→ What you are asked to do
Apart from the images, output the data below exactly.

→ Web page edit records

■ ■ ■ ■ ■

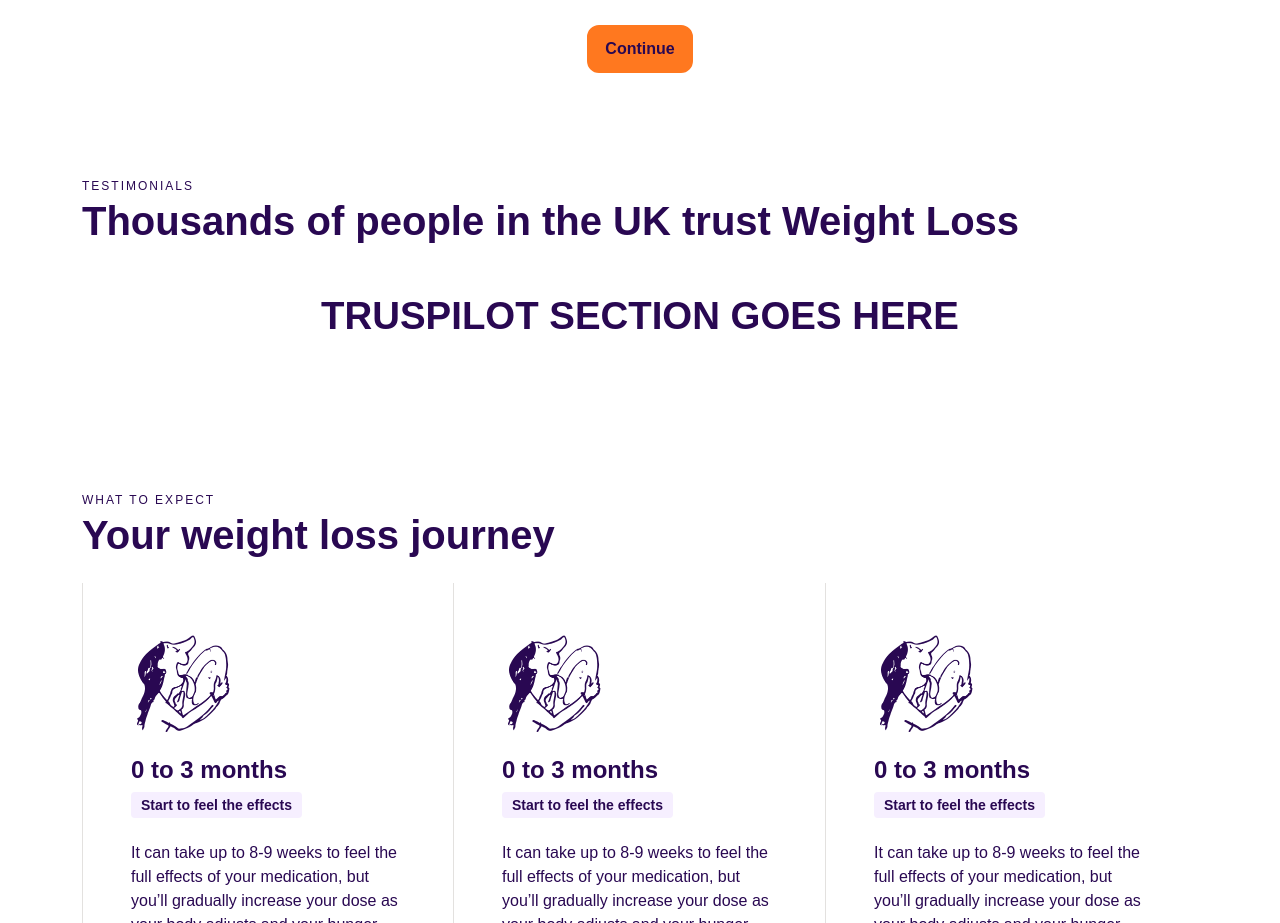
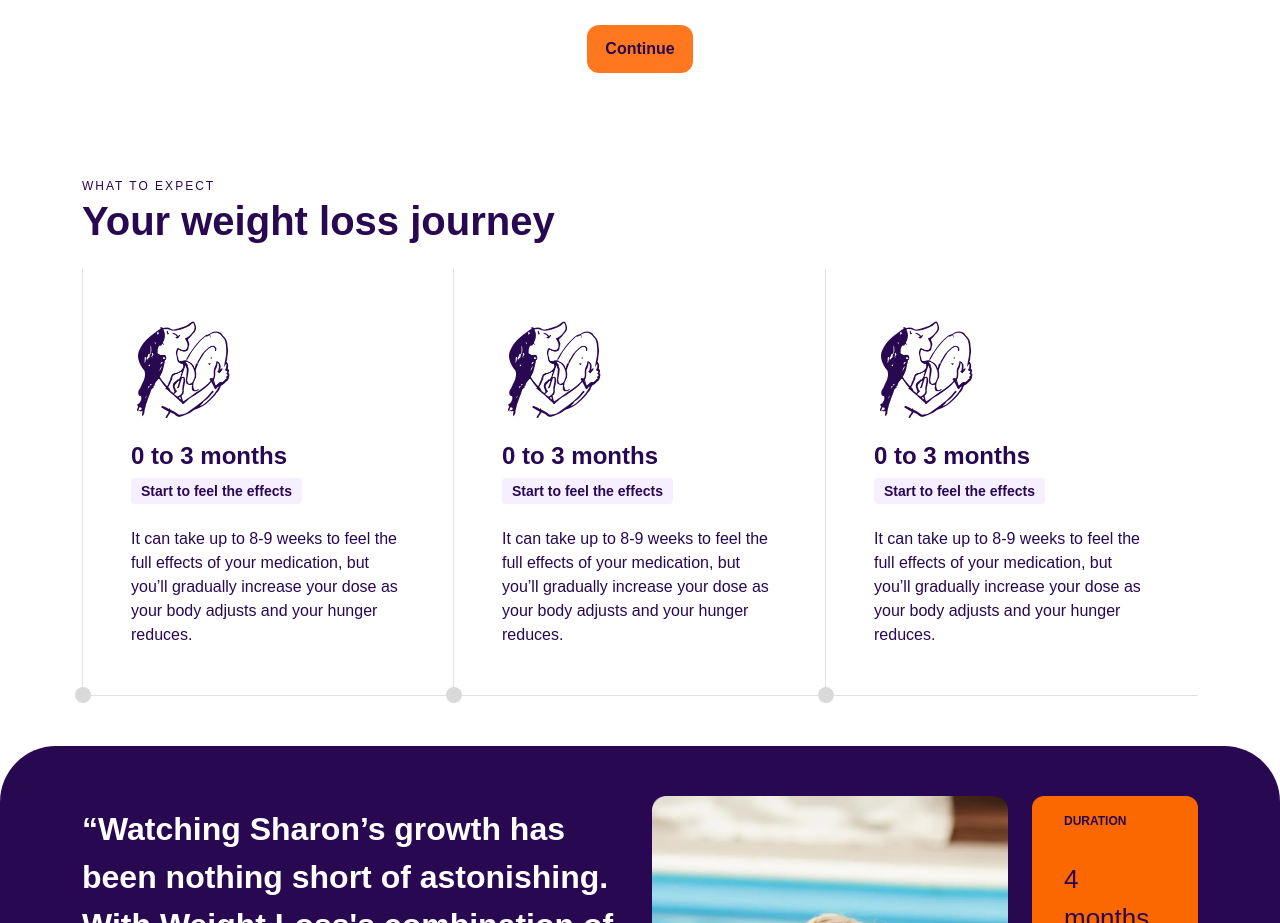
Before and after one commit to cprogress-dnldrymnd/weight-loss, a plain HTML site: page index.html in a window 1280 px wide. Shown: the part 2920-3843 px from the top of the page. Drawn offline with nearby package versions, Linux system fonts and the light colour scheme; a web font is replaced by a local one.

Commit message:
Update index.html

```diff
--- a/index.html
+++ b/index.html
@@ -302,16 +302,7 @@
                 </div>
             </div>
         </section>
-        <section class="testimonial">
-            <div class="container">
-                <div class="heading-box">
-                    <span class="prefix">TESTIMONIALS</span>
-                    <h2>Thousands of people in the UK trust Weight Loss</h2>
-                </div>
 
-                <h2 style="font-size: 3vw; font-weight: bold; text-align: center;" class=" mt-5 mb-5">TRUSPILOT SECTION GOES HERE</h2>
-            </div>
-        </section>
         <section class="bordered-styled-boxes">
             <div class="container content-margin">
                 <div class="heading-box">
```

■ ■ ■ ■ ■

→ Completed task
Before and after one commit to cprogress-dnldrymnd/weight-loss, a plain HTML site: page index.html in a window 1280 px wide. Shown: the part 2920-3843 px from the top of the page. Drawn offline with nearby package versions, Linux system fonts and the light colour scheme; a web font is replaced by a local one.

Commit message:
Update index.html

```diff
--- a/index.html
+++ b/index.html
@@ -302,16 +302,7 @@
                 </div>
             </div>
         </section>
-        <section class="testimonial">
-            <div class="container">
-                <div class="heading-box">
-                    <span class="prefix">TESTIMONIALS</span>
-                    <h2>Thousands of people in the UK trust Weight Loss</h2>
-                </div>
 
-                <h2 style="font-size: 3vw; font-weight: bold; text-align: center;" class=" mt-5 mb-5">TRUSPILOT SECTION GOES HERE</h2>
-            </div>
-        </section>
         <section class="bordered-styled-boxes">
             <div class="container content-margin">
                 <div class="heading-box">
```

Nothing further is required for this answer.